>>>>

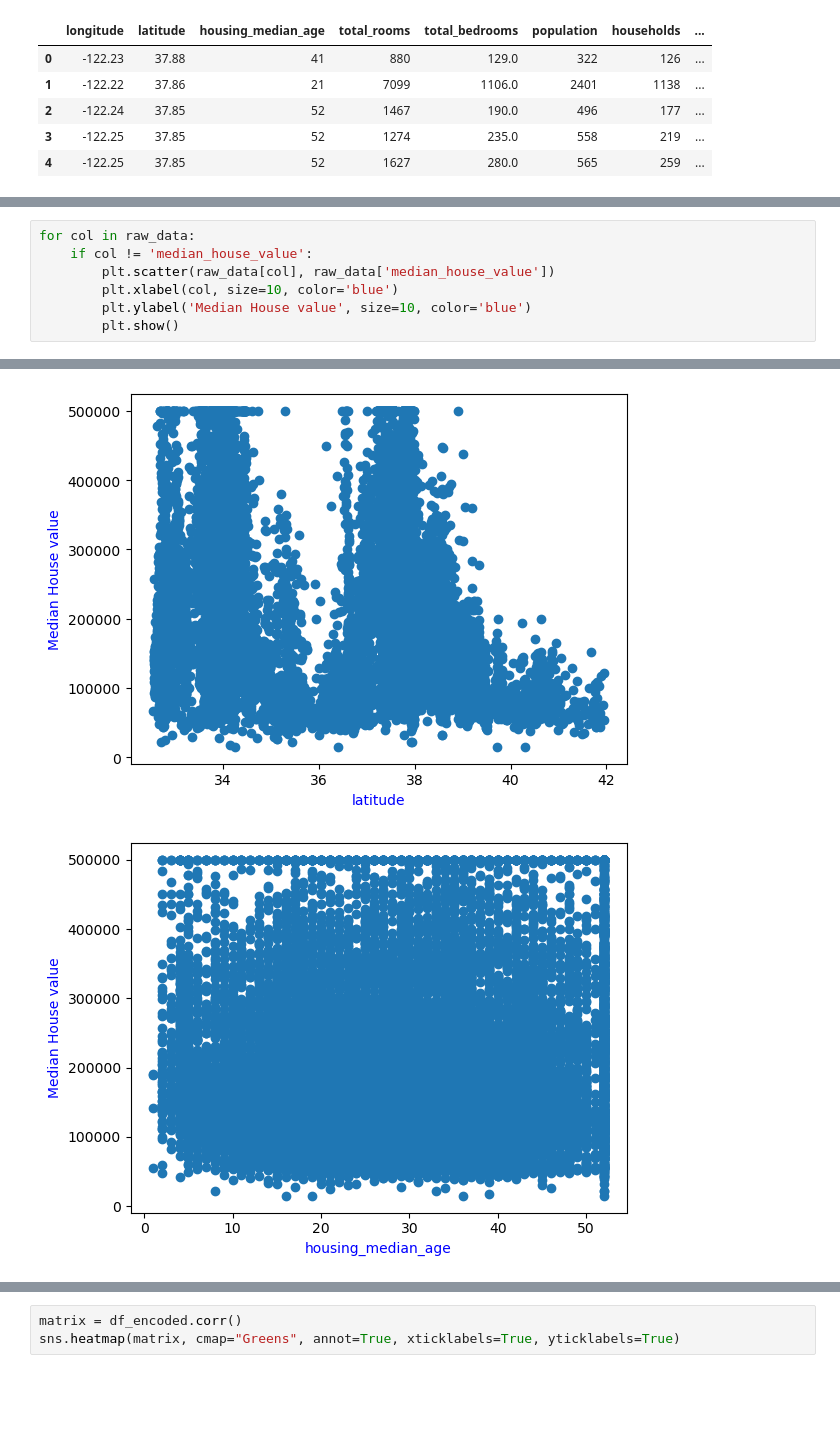
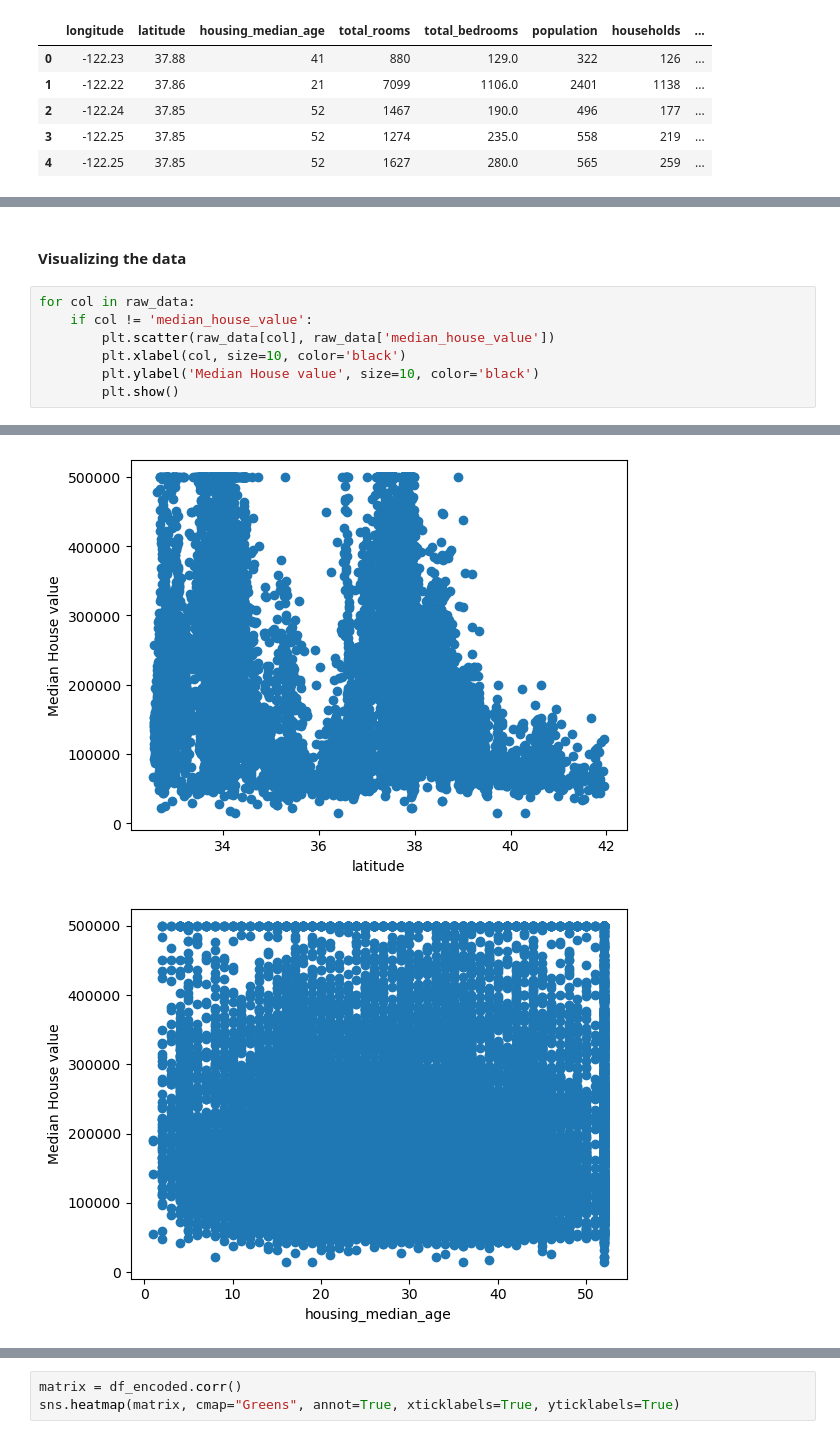
Before and after one commit to Prasanna-Shrestha/California-House-Price-Kaggle-, a Jupyter notebook: HousePrice.ipynb, the cells around one changed output, grey strips where cells are left out. Drawn from its saved outputs; the diff is of its cells as text; blank space fills up the shorter version.

```diff
--- a/HousePrice.ipynb
+++ b/HousePrice.ipynb
@@ -31,11 +33,13 @@ raw_data.describe(include='all')
 | 50% | -118.490000 | 34.260000 | 29.000000 | 2127.000000 | 435.000000 | 1166.000000 | 409.000000 | ... |
 | 75% | -118.010000 | 37.710000 | 37.000000 | 3148.000000 | 647.000000 | 1725.000000 | 605.000000 | ... |
 | max | -114.310000 | 41.950000 | 52.000000 | 39320.000000 | 6445.000000 | 35682.000000 | 6082.000000 | ... |
+# %% [markdown]
+#### Visualizing the data
 # %%
 for col in raw_data:
     if col != 'median_house_value':
         plt.scatter(raw_data[col], raw_data['median_house_value'])
-        plt.xlabel(col, size=10, color='blue')
-        plt.ylabel('Median House value', size=10, color='blue')
+        plt.xlabel(col, size=10, color='black')
+        plt.ylabel('Median House value', size=10, color='black')
         plt.show()
 # %% [output]
@@ -43,2 +47,2 @@ for col in raw_data:
-[figure, old version]
+[figure, new version]
-[figure, old version]
+[figure, new version]
```
Also changed, not shown: parts of 52 cells of this notebook.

<<<<

■ Task item
Nothing but the records above, exact and without pictures, should appear in the answer.

■ Reply
Before and after one commit to Prasanna-Shrestha/California-House-Price-Kaggle-, a Jupyter notebook: HousePrice.ipynb, the cells around one changed output, grey strips where cells are left out. Drawn from its saved outputs; the diff is of its cells as text; blank space fills up the shorter version.

```diff
--- a/HousePrice.ipynb
+++ b/HousePrice.ipynb
@@ -31,11 +33,13 @@ raw_data.describe(include='all')
 | 50% | -118.490000 | 34.260000 | 29.000000 | 2127.000000 | 435.000000 | 1166.000000 | 409.000000 | ... |
 | 75% | -118.010000 | 37.710000 | 37.000000 | 3148.000000 | 647.000000 | 1725.000000 | 605.000000 | ... |
 | max | -114.310000 | 41.950000 | 52.000000 | 39320.000000 | 6445.000000 | 35682.000000 | 6082.000000 | ... |
+# %% [markdown]
+#### Visualizing the data
 # %%
 for col in raw_data:
     if col != 'median_house_value':
         plt.scatter(raw_data[col], raw_data['median_house_value'])
-        plt.xlabel(col, size=10, color='blue')
-        plt.ylabel('Median House value', size=10, color='blue')
+        plt.xlabel(col, size=10, color='black')
+        plt.ylabel('Median House value', size=10, color='black')
         plt.show()
 # %% [output]
@@ -43,2 +47,2 @@ for col in raw_data:
-[figure, old version]
+[figure, new version]
-[figure, old version]
+[figure, new version]
```
Also changed, not shown: parts of 52 cells of this notebook.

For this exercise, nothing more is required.